The historian Madeleine Humphreys talked about Catholic landlords in the lead up to the War of Independence, many of whom Padraic Pearse called “irresponsible beings.” Lady Gregory, a landlord herself, resented these remarks. As a young woman, closely involved in the Gaelic literary revival, she believed that she and Yeats were the true revolutionaries. She looked with haughty scorn on Pearse and his school at Rathfarnham, St Enda’s. ‘These RCs are timid,” she remarked, “ and haven’t the courage of a mouse.”
However, following the Easter Rising, she had matured politically. She acknowledged that the rebels provided ‘fearless and imaginative opposition, who have helped us with our work’. “Beside them, we seem a little insincere,” she said.
The acclaimed playwright, author and teacher Tom Kilroy spoke about Lady Gregory’s skill in meeting the ambitions of WB Yeats who believed the Abbey Theatre must also reflect European drama. Gregory obliged by taking the plays by the French writer Moliere, and translating them into ‘Kiltartanese’, the colloquial language of country people. The plays were enormously popular with Dublin audiences. Kilroy, who has adapted plays of Chekhov, Ibsen and Pirandella is impressed by her skill. His London agent, Peggy Ramsey, gave him advice that he found useful: ‘Adaptation is a form of privileged conversation with the dead writer. It unlocks the mysteries of the play.’
“Lady Gregory,” he said, “had privileged conversations with Moliere.”
The author Christopher Fitz-Simon gave a very amusing account of various Big Houses in various manifestations of creativity, eccentricity and dullness. As a child he spent some time in Annaghmakerig, the Guthrie home in Co Monaghan. It is now an artist’s retreat, supported by the Arts Councils of both the North of Ireland, and Dublin. ‘The literature is now produced in abundance, as acknowledged by Anne Enright, Jennifer Johnston, Colm Toibin and many others - yet as a literary forcing -house Annaghmakerrig must be categorised as artificial. Coole, by contrast, was organic.’

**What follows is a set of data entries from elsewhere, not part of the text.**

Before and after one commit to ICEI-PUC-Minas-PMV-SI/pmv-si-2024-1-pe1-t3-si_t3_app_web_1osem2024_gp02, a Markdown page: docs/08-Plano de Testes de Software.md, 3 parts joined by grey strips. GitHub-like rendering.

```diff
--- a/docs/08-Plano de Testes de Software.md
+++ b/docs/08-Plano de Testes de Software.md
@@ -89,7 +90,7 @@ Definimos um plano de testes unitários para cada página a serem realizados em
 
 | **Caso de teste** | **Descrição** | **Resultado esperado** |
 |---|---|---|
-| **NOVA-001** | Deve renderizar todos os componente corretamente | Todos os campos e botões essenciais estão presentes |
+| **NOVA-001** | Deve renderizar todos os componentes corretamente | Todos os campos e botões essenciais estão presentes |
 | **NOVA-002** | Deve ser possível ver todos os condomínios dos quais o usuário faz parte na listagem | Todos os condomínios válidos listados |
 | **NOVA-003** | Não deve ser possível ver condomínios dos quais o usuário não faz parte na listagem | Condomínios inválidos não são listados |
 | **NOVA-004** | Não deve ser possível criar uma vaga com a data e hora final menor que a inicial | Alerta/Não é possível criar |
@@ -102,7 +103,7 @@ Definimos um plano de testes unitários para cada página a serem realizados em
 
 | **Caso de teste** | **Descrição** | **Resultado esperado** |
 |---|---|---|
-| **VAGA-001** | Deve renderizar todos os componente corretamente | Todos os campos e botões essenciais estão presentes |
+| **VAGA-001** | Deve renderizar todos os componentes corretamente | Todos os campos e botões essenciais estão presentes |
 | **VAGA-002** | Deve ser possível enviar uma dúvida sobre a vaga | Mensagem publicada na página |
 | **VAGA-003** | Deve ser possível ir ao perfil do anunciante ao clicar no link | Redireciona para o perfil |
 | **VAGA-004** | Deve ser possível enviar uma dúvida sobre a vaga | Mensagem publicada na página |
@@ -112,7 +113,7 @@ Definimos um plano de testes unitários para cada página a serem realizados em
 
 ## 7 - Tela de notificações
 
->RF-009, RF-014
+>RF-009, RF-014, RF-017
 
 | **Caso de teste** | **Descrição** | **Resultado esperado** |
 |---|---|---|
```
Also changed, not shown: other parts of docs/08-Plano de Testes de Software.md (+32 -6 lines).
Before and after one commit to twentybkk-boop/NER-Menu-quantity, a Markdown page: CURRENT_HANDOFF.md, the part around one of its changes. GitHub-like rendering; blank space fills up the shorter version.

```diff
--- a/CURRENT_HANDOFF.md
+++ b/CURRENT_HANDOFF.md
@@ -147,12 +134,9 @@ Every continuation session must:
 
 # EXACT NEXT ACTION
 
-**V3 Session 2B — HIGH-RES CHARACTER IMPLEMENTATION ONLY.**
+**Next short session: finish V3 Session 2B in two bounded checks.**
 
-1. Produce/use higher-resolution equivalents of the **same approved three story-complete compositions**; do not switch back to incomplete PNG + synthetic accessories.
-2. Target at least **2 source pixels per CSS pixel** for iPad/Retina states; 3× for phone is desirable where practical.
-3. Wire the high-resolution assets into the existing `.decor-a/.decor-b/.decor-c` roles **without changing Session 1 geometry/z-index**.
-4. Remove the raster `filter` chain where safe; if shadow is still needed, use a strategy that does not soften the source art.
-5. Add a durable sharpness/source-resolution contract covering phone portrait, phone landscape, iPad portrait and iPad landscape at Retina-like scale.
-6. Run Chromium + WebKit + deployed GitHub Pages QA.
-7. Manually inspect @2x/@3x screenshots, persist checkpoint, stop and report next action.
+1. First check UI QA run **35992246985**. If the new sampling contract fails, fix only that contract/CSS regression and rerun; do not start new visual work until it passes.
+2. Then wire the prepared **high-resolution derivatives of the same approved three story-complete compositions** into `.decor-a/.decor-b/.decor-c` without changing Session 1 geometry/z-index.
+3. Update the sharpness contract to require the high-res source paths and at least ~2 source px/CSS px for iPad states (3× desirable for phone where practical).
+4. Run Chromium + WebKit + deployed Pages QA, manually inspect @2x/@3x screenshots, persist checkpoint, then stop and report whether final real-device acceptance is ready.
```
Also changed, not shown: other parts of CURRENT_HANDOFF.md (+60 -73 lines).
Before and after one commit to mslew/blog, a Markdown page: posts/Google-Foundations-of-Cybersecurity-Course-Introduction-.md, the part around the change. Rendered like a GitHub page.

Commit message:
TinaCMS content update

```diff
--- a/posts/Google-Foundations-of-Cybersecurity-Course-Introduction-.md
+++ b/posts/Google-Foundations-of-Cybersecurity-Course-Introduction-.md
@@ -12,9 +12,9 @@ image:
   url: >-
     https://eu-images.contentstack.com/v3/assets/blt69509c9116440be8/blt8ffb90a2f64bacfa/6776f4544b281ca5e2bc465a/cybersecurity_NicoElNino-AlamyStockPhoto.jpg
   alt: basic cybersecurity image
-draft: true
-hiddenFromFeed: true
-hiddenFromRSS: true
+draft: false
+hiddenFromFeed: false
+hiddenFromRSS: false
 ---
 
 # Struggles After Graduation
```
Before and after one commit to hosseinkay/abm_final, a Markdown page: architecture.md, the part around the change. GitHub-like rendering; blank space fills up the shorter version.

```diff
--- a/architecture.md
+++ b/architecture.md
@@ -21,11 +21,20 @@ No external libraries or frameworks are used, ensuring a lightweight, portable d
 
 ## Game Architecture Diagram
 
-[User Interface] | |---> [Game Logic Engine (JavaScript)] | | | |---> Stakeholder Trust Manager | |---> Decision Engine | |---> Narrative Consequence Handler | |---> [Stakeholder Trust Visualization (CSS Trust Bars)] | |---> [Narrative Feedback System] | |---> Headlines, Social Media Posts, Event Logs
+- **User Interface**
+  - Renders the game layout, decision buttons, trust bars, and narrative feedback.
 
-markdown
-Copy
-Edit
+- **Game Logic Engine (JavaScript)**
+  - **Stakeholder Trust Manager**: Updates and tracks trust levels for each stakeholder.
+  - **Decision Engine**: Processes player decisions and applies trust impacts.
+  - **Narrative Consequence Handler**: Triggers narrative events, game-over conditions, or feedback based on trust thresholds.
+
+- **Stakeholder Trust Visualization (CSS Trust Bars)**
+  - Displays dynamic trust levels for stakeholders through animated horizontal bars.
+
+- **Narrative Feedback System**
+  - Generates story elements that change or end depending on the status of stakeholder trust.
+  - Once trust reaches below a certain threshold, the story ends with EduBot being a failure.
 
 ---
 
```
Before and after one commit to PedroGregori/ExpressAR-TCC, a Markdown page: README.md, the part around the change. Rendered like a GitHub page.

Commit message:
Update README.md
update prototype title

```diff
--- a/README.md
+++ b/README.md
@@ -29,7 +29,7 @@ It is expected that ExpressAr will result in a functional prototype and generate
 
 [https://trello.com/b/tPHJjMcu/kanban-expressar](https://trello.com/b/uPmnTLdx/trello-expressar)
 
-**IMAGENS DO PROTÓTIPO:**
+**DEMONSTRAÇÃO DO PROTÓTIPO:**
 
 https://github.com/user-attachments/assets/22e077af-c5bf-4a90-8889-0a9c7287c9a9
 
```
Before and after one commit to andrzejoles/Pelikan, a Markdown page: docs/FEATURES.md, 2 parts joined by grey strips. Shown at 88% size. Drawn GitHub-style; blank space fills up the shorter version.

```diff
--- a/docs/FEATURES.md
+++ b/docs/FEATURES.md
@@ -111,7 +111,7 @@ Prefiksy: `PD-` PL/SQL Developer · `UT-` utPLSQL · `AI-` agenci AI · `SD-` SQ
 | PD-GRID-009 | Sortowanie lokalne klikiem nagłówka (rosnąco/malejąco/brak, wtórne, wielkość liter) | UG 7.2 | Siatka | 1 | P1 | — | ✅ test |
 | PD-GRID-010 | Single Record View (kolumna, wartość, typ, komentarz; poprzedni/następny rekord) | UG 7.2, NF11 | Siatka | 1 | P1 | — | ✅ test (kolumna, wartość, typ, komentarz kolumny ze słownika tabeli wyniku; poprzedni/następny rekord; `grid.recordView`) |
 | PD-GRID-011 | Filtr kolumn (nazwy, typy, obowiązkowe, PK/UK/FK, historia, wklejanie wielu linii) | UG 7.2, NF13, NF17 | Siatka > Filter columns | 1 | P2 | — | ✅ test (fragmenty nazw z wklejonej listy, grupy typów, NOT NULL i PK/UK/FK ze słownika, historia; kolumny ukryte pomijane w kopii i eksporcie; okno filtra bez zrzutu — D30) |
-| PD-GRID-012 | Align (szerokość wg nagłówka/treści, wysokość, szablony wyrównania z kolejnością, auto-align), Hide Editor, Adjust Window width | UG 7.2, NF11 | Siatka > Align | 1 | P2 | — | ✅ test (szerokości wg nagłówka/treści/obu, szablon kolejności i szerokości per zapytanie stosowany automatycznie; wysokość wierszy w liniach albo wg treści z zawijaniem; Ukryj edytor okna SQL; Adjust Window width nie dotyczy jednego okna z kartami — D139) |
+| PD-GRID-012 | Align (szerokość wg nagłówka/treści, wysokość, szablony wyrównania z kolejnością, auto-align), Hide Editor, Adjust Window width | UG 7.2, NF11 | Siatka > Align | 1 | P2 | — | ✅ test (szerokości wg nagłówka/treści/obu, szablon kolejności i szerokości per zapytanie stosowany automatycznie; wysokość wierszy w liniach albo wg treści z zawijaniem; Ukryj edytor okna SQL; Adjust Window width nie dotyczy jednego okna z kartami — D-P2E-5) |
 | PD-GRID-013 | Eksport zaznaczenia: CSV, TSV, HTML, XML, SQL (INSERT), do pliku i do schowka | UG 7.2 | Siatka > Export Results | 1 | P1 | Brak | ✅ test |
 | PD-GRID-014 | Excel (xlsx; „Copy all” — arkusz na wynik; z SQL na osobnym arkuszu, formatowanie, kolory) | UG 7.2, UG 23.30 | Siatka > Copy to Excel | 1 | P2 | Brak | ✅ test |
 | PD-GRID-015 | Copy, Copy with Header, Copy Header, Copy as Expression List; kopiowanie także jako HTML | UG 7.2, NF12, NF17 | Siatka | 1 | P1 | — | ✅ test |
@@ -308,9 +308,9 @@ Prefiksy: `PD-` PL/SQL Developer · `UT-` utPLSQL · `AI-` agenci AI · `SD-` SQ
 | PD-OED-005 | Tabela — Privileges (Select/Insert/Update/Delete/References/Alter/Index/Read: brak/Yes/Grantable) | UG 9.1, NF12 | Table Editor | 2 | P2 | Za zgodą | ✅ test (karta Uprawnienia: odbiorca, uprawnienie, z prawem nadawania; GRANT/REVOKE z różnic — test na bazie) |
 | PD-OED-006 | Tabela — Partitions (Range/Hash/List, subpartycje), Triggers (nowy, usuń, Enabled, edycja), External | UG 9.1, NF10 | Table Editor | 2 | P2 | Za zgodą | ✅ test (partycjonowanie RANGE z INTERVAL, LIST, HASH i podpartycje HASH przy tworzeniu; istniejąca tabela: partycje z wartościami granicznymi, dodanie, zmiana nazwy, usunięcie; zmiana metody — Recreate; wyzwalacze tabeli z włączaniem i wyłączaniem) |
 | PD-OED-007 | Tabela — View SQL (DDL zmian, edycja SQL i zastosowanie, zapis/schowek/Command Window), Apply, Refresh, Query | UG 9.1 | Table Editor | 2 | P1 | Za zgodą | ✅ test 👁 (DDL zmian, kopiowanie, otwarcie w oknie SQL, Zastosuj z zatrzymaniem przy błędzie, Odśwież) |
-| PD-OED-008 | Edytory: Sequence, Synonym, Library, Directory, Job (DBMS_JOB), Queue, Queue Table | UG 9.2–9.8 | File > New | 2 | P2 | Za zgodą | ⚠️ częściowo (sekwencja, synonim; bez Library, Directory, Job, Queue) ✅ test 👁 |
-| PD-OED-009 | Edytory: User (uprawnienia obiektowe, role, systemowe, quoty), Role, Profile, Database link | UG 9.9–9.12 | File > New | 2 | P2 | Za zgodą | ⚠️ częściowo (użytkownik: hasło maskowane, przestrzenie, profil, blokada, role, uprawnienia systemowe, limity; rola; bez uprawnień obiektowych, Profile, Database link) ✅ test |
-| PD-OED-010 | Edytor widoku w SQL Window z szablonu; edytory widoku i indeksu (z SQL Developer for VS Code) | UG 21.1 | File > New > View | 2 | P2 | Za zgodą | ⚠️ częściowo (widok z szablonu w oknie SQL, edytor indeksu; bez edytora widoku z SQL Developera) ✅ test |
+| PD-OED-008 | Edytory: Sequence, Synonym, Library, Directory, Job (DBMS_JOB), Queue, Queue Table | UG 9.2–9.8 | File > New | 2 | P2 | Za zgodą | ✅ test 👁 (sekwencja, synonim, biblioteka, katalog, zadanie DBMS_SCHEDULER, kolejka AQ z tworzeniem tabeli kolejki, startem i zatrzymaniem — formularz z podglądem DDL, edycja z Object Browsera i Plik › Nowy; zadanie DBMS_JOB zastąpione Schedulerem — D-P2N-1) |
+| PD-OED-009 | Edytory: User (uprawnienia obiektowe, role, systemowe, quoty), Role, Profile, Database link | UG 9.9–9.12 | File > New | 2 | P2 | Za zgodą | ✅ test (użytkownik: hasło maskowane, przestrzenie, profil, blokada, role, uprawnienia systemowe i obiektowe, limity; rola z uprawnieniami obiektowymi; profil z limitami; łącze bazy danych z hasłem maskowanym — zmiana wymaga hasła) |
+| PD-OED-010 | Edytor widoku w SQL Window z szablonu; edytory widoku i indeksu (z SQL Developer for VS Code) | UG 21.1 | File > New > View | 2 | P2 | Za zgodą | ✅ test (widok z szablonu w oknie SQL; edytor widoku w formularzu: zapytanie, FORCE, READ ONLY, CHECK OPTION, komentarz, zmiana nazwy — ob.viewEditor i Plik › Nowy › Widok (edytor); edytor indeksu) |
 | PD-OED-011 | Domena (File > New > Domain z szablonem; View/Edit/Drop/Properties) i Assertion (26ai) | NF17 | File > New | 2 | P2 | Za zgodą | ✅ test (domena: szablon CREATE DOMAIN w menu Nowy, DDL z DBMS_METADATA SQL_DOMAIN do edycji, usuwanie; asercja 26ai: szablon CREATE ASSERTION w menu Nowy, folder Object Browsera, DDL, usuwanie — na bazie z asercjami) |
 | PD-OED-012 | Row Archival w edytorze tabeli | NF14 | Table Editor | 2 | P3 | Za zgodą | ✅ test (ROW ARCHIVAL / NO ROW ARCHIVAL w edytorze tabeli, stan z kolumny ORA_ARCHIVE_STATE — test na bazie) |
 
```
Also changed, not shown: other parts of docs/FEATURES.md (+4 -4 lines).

“ I think that was Coole’s great achievement at the turn of the 20th century; how it attained its stature and reached its apotheosis naturally, without predisposition, without memoranda and articles of association. It just happened because of the character of the woman who was, for the time being, the lady of the house.”
A highlight of the weekend was a guided visit to Tulira castle, Ardrahan, the former home of Edward Martyn. Martyn, a Catholic landlord (whose agent was shot at the gates of Coole ), was a friend of WB Yeats and Lady Gregory, with whom he founded the Irish Literary Theatre. He was also the first president of Sinn Féin, and a generous subscriber to Irish church art. He was involved in an unmerciful row when he shouted in the Kildare Street Club, that “ all Irishmen who join the English army ought to be flogged”. As many of the members were in the British armed forces, he was sued by the club. But trapped in his Dublin house during the 1916 Rising he was grateful when the same club sent him his meals.
His home, once a Burke tower house, has been magnificently restored by Rudd and Femmy Bolmeijer. A great effort has been made to source and buy the original furniture, table silver, and stained glass. The house and walled garden is stately but homely, and a credit to the Bolmeijers’ passion and dedication.
— Ronnie O’Gorman